Policies and culture are intertwined. I appreciated Ezra’s commentary about the role (or lack thereof) of policy as it relates to isolation and serious mental illnesses. I agree that that policies can only go so far to help promote social support and connection. Perhaps Ezra and Dr. Insel were trying to discern how current US culture reflects a lonelier society, and how policies can or cannot influence US culture to help reverse this? Policies come out of the current culture, but policies can also impact culture (e.g., women’s suffrage, civil rights, abortion bans, etc.).

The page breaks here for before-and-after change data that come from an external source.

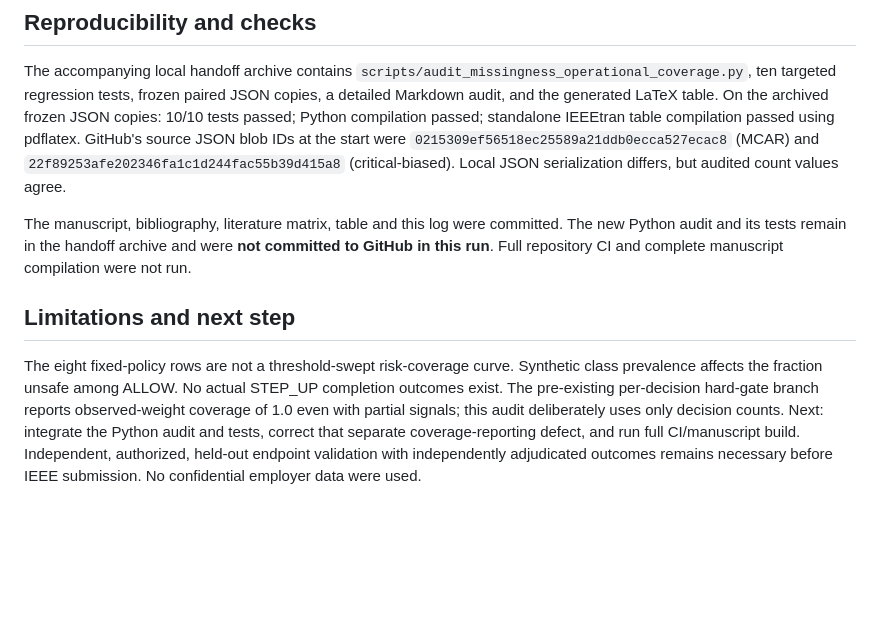
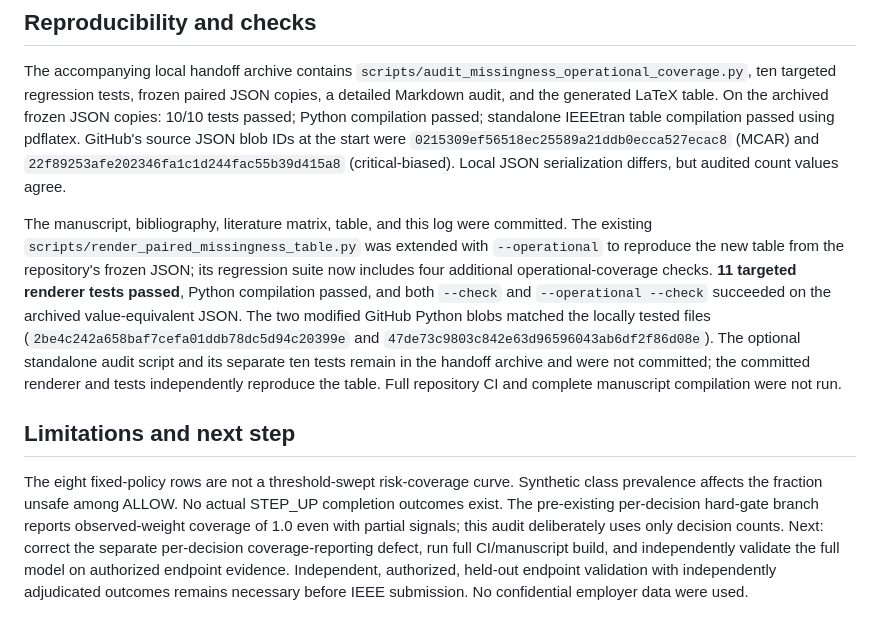
Before and after one commit to gittaqui/device-trust-framework, a Markdown page: docs/research-log/2026-10-27.md, the part around the change. GitHub-like rendering; blank space fills up the shorter version.

Commit message:
docs: record committed renderer, 11 tests and verified blob integrity

```diff
--- a/docs/research-log/2026-10-27.md
+++ b/docs/research-log/2026-10-27.md
@@ -25,8 +25,8 @@ Vojtech Franc, Daniel Prusa and Vaclav Voracek, *Optimal Strategies for Reject O
 
 The accompanying local handoff archive contains `scripts/audit_missingness_operational_coverage.py`, ten targeted regression tests, frozen paired JSON copies, a detailed Markdown audit, and the generated LaTeX table. On the archived frozen JSON copies: 10/10 tests passed; Python compilation passed; standalone IEEEtran table compilation passed using pdflatex. GitHub's source JSON blob IDs at the start were `0215309ef56518ec25589a21ddb0ecca527ecac8` (MCAR) and `22f89253afe202346fa1c1d244fac55b39d415a8` (critical-biased). Local JSON serialization differs, but audited count values agree.
 
-The manuscript, bibliography, literature matrix, table and this log were committed. The new Python audit and its tests remain in the handoff archive and were **not committed to GitHub in this run**. Full repository CI and complete manuscript compilation were not run.
+The manuscript, bibliography, literature matrix, table, and this log were committed. The existing `scripts/render_paired_missingness_table.py` was extended with `--operational` to reproduce the new table from the repository's frozen JSON; its regression suite now includes four additional operational-coverage checks. **11 targeted renderer tests passed**, Python compilation passed, and both `--check` and `--operational --check` succeeded on the archived value-equivalent JSON. The two modified GitHub Python blobs matched the locally tested files (`2be4c242a658baf7cefa01ddb78dc5d94c20399e` and `47de73c9803c842e63d96596043ab6df2f86d08e`). The optional standalone audit script and its separate ten tests remain in the handoff archive and were not committed; the committed renderer and tests independently reproduce the table. Full repository CI and complete manuscript compilation were not run.
 
 ## Limitations and next step
 
-The eight fixed-policy rows are not a threshold-swept risk-coverage curve. Synthetic class prevalence affects the fraction unsafe among ALLOW. No actual STEP_UP completion outcomes exist. The pre-existing per-decision hard-gate branch reports observed-weight coverage of 1.0 even with partial signals; this audit deliberately uses only decision counts. Next: integrate the Python audit and tests, correct that separate coverage-reporting defect, and run full CI/manuscript build. Independent, authorized, held-out endpoint validation with independently adjudicated outcomes remains necessary before IEEE submission. No confidential employer data were used.
+The eight fixed-policy rows are not a threshold-swept risk-coverage curve. Synthetic class prevalence affects the fraction unsafe among ALLOW. No actual STEP_UP completion outcomes exist. The pre-existing per-decision hard-gate branch reports observed-weight coverage of 1.0 even with partial signals; this audit deliberately uses only decision counts. Next: correct the separate per-decision coverage-reporting defect, run full CI/manuscript build, and independently validate the full model on authorized endpoint evidence. Independent, authorized, held-out endpoint validation with independently adjudicated outcomes remains necessary before IEEE submission. No confidential employer data were used.
```
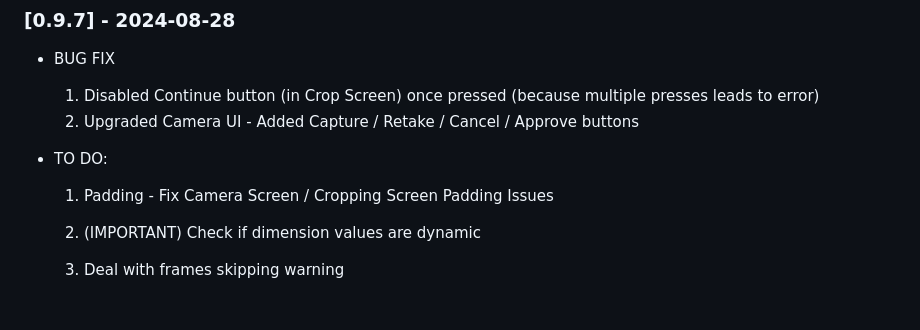
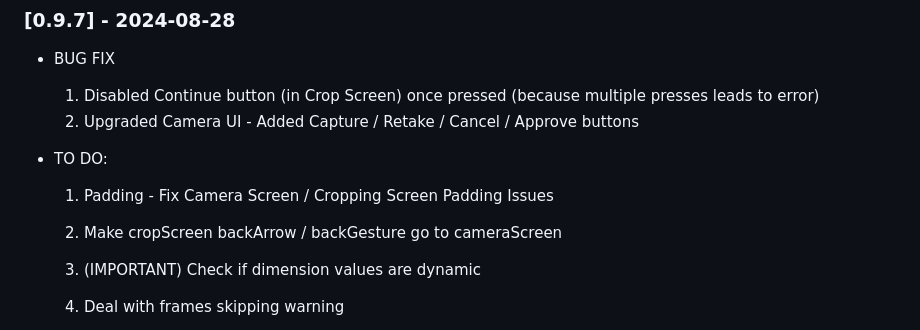
Before and after one commit to ananya-nadendla/can_i_eat_that, a Markdown page: README.md, the part around the change. GitHub-like rendering; blank space fills up the shorter version.

Commit message:
v0.9.7 - updated README

```diff
--- a/README.md
+++ b/README.md
@@ -11,6 +11,7 @@ A flutter app that checks whether or not a user with allergies can eat a food pr
 
 - TO DO:
     1) Padding - Fix Camera Screen / Cropping Screen Padding Issues
+    2) Make cropScreen backArrow / backGesture go to cameraScreen
 
     2) (IMPORTANT) Check if dimension values are dynamic
     3) Deal with frames skipping warning
```
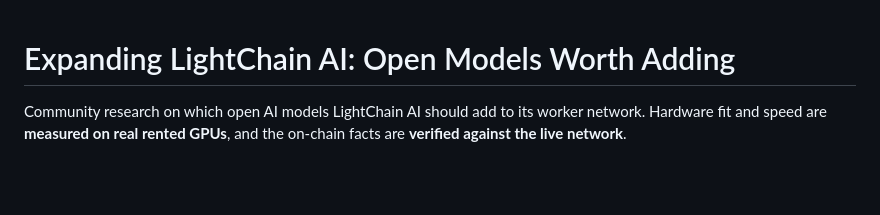
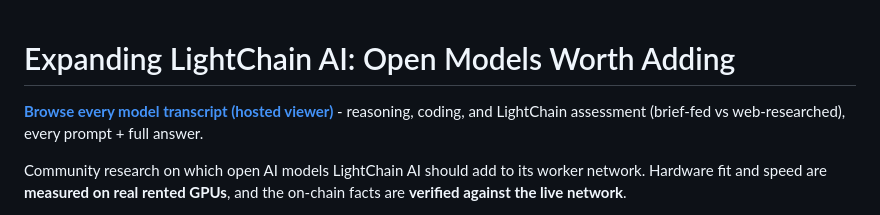
Before and after one commit to marinom2/lightchain-ai-research, a Markdown page: README.md, the part around the change. Drawn GitHub-style; blank space fills up the shorter version.

Commit message:
docs: link the hosted transcript viewer from the README

```diff
--- a/README.md
+++ b/README.md
@@ -1,4 +1,7 @@
 # Expanding LightChain AI: Open Models Worth Adding
+
+**[Browse every model transcript (hosted viewer)](https://marinom2.github.io/lightchain-ai-research/)** - reasoning, coding, and LightChain assessment (brief-fed vs web-researched), every prompt + full answer.
+
 
 Community research on which open AI models LightChain AI should add to its worker network. Hardware fit and speed are **measured on real rented GPUs**, and the on-chain facts are **verified against the live network**.
 
```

Though it’s hard to prove the success of prevention, that may be the best way to address all three issues above. Because most of my work has been in the “deep end” of the system, I have become an ardent supporter of prevention and early intervention. (At the risk of sounding really self-righteous, I’d love to work myself out of a job!) So many people I’ve had the privilege of caring for have experienced terrible physical, mental, and sexual trauma as children and adolescents. What would it be like if people weren’t molested or assaulted when they were kids? What would it be like if pregnant people didn’t experience violence from their partners? What would happen if youth who identify as LGBTQ+ experienced acceptance and support from their families? What if emotional self-regulation skills were part of prenatal care and school curricula? These prevention efforts can be folded into policy, which can influence culture. Reducing (minimizing? eliminating?) poverty through policy could improve outcomes not only for mental health, but for physical health. (The Spirit Level by Wilkinson and Pickett provide some compelling data about this.) Ensuring that psychiatric interventions and treatments from non-American/European frames are funded and evaluated for efficacy not only increases treatment options, but these non-Western treatments may also appeal to different populations.
Funding for the mental health and substance use disorder systems is complicated; it took me years as a medical director to understand how it works at the county level. Funding systems should follow the clinical delivery of services, but, unfortunately, the delivery of psychiatric services (as with the rest of health care) is based on funding systems. This makes implementing services, accessing care, and improving outcomes needlessly challenging for actual human beings. While the 988 line is an encouraging development, I worry that, if the crisis system is the most robust part of the psychiatric care system, then crisis care will be the only place where one can get quality care. And no one should have to experience one of the worst days in their life to receive good care.
I can’t help but observe how my reactions above can also apply to how the US has responded (or not) to the Covid pandemic. I continue to grasp at words.